**Assigned task**: Copy every line of the following data that includes the string "Also".

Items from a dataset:
>>>>>

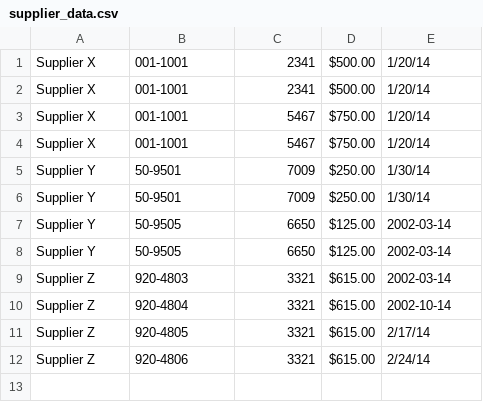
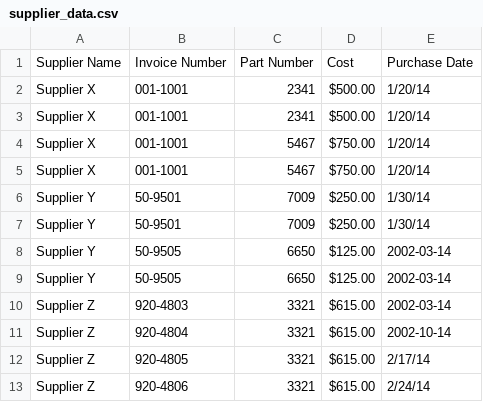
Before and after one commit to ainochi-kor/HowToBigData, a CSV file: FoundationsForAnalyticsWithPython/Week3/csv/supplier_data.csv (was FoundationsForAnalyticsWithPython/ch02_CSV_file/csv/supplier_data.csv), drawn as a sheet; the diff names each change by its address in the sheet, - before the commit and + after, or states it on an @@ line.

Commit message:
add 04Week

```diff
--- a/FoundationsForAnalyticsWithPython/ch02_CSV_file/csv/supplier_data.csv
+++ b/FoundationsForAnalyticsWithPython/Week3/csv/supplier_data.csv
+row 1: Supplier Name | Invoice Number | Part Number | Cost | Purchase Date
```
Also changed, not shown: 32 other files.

<<<<<
>>>>>

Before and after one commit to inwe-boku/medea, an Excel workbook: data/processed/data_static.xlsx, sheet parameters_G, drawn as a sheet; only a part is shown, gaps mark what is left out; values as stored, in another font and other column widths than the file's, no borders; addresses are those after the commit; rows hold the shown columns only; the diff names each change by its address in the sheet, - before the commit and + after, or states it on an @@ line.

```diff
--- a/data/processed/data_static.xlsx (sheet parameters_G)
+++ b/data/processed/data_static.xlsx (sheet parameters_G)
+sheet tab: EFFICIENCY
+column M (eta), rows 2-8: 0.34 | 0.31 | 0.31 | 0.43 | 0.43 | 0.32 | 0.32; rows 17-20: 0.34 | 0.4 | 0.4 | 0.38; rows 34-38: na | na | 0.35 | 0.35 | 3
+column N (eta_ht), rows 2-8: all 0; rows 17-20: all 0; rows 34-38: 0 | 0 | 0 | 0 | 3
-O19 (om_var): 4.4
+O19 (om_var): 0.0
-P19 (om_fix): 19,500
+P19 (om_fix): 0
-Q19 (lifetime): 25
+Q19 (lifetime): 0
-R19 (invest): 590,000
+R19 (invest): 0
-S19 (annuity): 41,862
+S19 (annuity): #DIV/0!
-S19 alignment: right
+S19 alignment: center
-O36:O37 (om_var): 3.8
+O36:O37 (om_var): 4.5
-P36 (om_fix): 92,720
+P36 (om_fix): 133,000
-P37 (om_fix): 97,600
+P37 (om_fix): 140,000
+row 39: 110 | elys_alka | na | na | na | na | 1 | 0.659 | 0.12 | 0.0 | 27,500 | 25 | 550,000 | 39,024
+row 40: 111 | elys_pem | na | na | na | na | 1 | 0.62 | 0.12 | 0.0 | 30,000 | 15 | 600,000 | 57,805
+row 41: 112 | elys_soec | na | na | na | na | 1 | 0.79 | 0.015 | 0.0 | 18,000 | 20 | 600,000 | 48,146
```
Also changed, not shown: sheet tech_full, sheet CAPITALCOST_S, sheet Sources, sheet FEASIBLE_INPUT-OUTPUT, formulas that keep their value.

<<<<<

**Answer**:
Also changed, not shown: 32 other files.
Also changed, not shown: sheet tech_full, sheet CAPITALCOST_S, sheet Sources, sheet FEASIBLE_INPUT-OUTPUT, formulas that keep their value.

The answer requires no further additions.